ASSIGNMENT: Find the lines below that include the word "Albert" and report how many there are, with no other text.

(INPUT FOR THIS TASK)

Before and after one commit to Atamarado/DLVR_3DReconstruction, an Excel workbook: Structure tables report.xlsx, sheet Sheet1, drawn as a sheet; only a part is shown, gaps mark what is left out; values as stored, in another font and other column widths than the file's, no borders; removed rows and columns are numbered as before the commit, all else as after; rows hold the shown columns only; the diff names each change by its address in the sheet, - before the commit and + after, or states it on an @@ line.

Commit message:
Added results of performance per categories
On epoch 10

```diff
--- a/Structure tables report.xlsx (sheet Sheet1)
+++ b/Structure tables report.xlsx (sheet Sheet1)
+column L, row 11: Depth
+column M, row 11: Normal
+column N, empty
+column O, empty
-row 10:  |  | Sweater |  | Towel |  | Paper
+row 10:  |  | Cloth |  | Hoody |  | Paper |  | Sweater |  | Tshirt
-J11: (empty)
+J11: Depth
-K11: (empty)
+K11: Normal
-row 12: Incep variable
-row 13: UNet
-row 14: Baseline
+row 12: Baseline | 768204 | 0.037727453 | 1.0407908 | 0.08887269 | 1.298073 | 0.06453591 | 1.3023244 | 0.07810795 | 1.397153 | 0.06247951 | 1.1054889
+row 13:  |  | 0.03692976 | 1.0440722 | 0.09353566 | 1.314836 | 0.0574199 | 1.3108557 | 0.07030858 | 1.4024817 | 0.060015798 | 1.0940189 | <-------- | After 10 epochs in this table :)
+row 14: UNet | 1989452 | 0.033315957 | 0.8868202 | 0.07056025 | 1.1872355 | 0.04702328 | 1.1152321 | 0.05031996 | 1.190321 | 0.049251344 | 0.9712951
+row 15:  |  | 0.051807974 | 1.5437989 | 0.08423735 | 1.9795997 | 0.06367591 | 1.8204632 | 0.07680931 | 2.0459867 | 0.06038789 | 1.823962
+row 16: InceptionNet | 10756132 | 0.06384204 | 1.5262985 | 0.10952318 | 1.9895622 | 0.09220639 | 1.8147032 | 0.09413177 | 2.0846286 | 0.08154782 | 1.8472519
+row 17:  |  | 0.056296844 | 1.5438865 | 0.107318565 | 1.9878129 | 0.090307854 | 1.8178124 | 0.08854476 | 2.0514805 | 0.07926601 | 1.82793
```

(End INPUT FOR THIS TASK)
(INPUT FOR THIS TASK)

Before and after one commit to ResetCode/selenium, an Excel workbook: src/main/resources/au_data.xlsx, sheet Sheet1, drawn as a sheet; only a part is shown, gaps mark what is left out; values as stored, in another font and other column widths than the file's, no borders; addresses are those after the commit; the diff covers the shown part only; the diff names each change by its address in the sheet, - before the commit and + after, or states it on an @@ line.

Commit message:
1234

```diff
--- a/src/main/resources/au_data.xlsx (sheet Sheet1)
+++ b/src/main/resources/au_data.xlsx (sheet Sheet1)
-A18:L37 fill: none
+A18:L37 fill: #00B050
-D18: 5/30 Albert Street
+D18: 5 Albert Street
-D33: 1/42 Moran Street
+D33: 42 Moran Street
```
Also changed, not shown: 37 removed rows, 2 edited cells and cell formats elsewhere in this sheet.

(End INPUT FOR THIS TASK)

SOLUTION TO THIS PROBLEM: 2